An early S&P downgrade of Italy, rumors of corporate withdrawals from European banks and talk of a Greek referendum on euro participation did not make for a promising start to the day. But after market participants brushed aside the Italy downgrade and rumors were denied, bids finally started to emerge and a short-covering rally ensued. The rally was then accelerated on favorable auction results out of Spain and Greece, news of a Greek coupon payment and reports of an upping of Japanese contributions to the EFSF.
Looking ahead, the US economic calendar will likely inspire volatility for the remainder of the day, while investors also begin to focus on the highly anticipated FOMC rate decision due on Wednesday. At this point, there has been a good deal of speculation as to whether a third round of quantitative easing will be implemented and it seems as though anything short of additional monetary easing will be construed as risk negative. We are of the opinion that the Fed will stop short of any formal introduction to QE3 but will at the same time appease investor concern through the mention of alternative strategies that promote appropriate stimulus to inspire recovery in the US economy.

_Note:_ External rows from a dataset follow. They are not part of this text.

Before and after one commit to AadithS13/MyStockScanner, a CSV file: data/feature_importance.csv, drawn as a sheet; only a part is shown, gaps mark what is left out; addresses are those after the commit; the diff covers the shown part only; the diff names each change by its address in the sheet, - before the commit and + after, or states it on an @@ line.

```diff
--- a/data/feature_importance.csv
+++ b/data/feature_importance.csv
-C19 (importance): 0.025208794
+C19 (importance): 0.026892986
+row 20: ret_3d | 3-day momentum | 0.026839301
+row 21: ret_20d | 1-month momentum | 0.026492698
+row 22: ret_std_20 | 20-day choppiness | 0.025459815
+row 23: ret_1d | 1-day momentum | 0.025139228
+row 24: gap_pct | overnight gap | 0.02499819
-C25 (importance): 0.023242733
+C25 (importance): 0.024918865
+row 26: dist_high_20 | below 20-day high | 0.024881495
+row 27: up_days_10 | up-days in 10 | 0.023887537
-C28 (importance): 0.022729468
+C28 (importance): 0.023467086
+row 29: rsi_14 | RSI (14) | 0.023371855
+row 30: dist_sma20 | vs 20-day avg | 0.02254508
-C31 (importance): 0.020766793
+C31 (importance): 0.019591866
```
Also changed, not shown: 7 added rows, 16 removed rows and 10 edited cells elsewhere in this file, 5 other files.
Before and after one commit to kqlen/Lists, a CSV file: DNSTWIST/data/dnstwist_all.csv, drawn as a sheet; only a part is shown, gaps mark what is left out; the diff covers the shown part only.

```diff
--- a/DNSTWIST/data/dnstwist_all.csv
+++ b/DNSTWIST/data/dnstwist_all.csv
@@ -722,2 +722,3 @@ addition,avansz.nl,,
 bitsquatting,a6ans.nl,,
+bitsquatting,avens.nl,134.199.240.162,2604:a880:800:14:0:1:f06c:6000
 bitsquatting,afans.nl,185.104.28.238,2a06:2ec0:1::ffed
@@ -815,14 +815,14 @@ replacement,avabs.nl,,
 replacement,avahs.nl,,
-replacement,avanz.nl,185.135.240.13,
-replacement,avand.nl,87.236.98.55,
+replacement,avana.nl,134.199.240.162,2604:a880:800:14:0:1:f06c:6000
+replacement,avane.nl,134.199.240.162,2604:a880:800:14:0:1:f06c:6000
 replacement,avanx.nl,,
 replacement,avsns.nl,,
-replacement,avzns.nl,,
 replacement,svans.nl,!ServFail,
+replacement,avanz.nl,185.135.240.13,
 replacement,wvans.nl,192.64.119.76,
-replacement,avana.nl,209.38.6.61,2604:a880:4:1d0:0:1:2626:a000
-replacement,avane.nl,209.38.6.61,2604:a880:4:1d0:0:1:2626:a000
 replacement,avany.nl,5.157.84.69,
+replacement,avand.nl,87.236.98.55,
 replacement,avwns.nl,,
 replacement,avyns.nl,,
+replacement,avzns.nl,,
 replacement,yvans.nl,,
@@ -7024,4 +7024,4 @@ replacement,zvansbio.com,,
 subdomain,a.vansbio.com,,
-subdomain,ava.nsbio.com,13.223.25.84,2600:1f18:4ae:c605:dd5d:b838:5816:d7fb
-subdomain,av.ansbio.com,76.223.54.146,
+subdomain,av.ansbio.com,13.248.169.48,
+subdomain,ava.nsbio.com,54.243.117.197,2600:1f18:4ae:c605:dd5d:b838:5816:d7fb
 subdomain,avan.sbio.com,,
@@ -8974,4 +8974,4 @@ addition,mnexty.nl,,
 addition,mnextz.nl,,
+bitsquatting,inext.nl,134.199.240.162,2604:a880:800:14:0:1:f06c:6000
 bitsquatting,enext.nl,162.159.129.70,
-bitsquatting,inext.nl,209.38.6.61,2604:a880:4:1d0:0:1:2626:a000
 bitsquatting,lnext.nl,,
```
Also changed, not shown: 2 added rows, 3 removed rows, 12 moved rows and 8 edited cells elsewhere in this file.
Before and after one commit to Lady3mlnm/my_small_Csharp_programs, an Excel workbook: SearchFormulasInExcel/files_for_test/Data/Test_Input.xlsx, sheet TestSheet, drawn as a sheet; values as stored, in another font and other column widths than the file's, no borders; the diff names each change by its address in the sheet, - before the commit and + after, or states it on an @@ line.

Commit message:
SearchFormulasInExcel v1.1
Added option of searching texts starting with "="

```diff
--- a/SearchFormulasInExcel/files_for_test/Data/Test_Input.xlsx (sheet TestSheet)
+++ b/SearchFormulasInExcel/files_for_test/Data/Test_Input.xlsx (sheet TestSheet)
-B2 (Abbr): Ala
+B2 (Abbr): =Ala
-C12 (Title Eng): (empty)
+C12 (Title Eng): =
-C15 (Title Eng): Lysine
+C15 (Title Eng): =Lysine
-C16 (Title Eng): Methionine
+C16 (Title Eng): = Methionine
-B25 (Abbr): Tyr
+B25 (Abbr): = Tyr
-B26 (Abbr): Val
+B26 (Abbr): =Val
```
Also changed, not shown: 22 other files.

Overall however, the key focus for investors remains firmly anchored in the euro-zone. Risk for a Greek default remains high and the banking sector is still looking quite fragile. As such, any rallies in risk correlated assets should be taken with a grain of salt and risks remain for additional deterioration in the current market environment.
Joel Kruger has over 10 years of experience in the currency markets in addition to his background in law. Blending fundamental and technical analysis, Joel’s reporting considers a variety of economic and financial cross-currents to give trader a comprehensive assessment of forex market activity. Joel covers the European and Asian market sessions for DailyFX.